= Task requirements =
Which of the lines below include "picture"? Each one should be copied out.

Stored dataset items
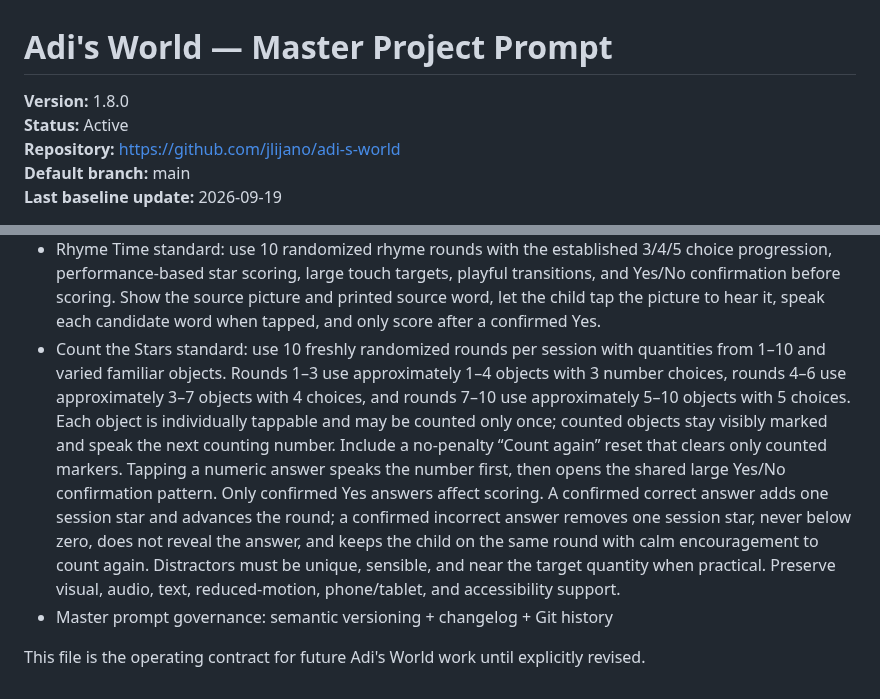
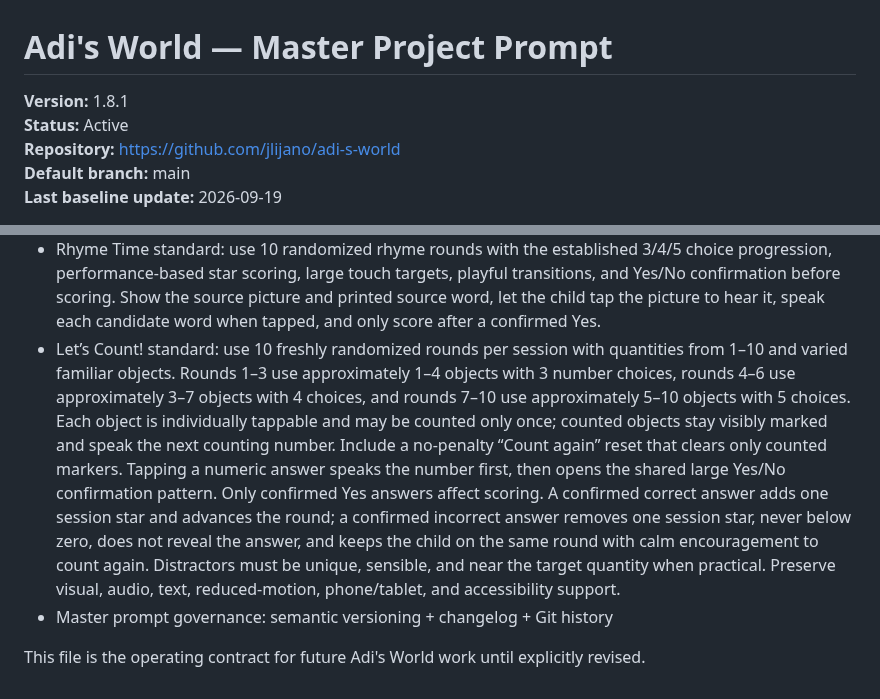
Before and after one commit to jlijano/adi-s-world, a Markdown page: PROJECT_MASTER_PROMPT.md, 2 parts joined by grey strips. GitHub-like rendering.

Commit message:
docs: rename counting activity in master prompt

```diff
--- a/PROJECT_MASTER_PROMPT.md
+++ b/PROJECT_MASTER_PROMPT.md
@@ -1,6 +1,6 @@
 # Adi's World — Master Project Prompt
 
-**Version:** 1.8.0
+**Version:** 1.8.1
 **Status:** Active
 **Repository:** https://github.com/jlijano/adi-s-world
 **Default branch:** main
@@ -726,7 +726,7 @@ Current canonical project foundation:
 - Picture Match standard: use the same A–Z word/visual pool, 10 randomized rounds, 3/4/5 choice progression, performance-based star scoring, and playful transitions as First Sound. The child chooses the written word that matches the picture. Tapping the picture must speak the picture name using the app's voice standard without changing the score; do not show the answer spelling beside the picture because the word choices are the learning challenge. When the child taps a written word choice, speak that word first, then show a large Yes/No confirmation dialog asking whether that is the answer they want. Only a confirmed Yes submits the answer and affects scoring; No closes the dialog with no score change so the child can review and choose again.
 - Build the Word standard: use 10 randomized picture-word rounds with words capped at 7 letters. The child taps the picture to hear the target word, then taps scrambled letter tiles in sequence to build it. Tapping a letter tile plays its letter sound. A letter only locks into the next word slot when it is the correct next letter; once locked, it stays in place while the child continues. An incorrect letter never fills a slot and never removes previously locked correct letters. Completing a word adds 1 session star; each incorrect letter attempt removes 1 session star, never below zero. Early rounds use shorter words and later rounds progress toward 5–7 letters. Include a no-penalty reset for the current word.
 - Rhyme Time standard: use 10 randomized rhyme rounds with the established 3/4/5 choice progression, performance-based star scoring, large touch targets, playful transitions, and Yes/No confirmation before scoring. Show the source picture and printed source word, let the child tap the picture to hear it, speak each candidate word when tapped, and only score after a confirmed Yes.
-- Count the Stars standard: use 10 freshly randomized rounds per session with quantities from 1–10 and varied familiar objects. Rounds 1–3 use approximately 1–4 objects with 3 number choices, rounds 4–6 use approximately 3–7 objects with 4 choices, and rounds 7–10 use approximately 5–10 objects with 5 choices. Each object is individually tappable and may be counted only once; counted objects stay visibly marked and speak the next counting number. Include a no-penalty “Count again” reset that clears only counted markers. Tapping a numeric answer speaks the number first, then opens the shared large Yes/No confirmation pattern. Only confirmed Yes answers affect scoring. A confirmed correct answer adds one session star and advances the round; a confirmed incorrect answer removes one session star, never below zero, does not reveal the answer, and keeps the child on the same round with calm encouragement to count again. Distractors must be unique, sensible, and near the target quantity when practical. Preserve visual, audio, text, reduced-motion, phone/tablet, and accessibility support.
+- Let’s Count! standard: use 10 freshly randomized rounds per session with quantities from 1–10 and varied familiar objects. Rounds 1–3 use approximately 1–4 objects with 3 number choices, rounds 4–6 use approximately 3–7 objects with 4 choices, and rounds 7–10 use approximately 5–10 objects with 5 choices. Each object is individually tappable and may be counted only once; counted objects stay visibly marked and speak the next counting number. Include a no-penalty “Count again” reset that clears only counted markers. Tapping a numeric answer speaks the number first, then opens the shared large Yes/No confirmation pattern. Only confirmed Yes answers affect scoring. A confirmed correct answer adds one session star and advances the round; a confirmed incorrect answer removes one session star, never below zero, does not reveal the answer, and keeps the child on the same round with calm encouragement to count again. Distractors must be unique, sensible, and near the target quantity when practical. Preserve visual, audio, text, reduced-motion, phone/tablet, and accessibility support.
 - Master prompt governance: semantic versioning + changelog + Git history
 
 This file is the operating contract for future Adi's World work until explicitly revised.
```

= Reply to the task =
 - Picture Match standard: use the same A–Z word/visual pool, 10 randomized rounds, 3/4/5 choice progression, performance-based star scoring, and playful transitions as First Sound. The child chooses the written word that matches the picture. Tapping the picture must speak the picture name using the app's voice standard without changing the score; do not show the answer spelling beside the picture because the word choices are the learning challenge. When the child taps a written word choice, speak that word first, then show a large Yes/No confirmation dialog asking whether that is the answer they want. Only a confirmed Yes submits the answer and affects scoring; No closes the dialog with no score change so the child can review and choose again.
 - Build the Word standard: use 10 randomized picture-word rounds with words capped at 7 letters. The child taps the picture to hear the target word, then taps scrambled letter tiles in sequence to build it. Tapping a letter tile plays its letter sound. A letter only locks into the next word slot when it is the correct next letter; once locked, it stays in place while the child continues. An incorrect letter never fills a slot and never removes previously locked correct letters. Completing a word adds 1 session star; each incorrect letter attempt removes 1 session star, never below zero. Early rounds use shorter words and later rounds progress toward 5–7 letters. Include a no-penalty reset for the current word.
 - Rhyme Time standard: use 10 randomized rhyme rounds with the established 3/4/5 choice progression, performance-based star scoring, large touch targets, playful transitions, and Yes/No confirmation before scoring. Show the source picture and printed source word, let the child tap the picture to hear it, speak each candidate word when tapped, and only score after a confirmed Yes.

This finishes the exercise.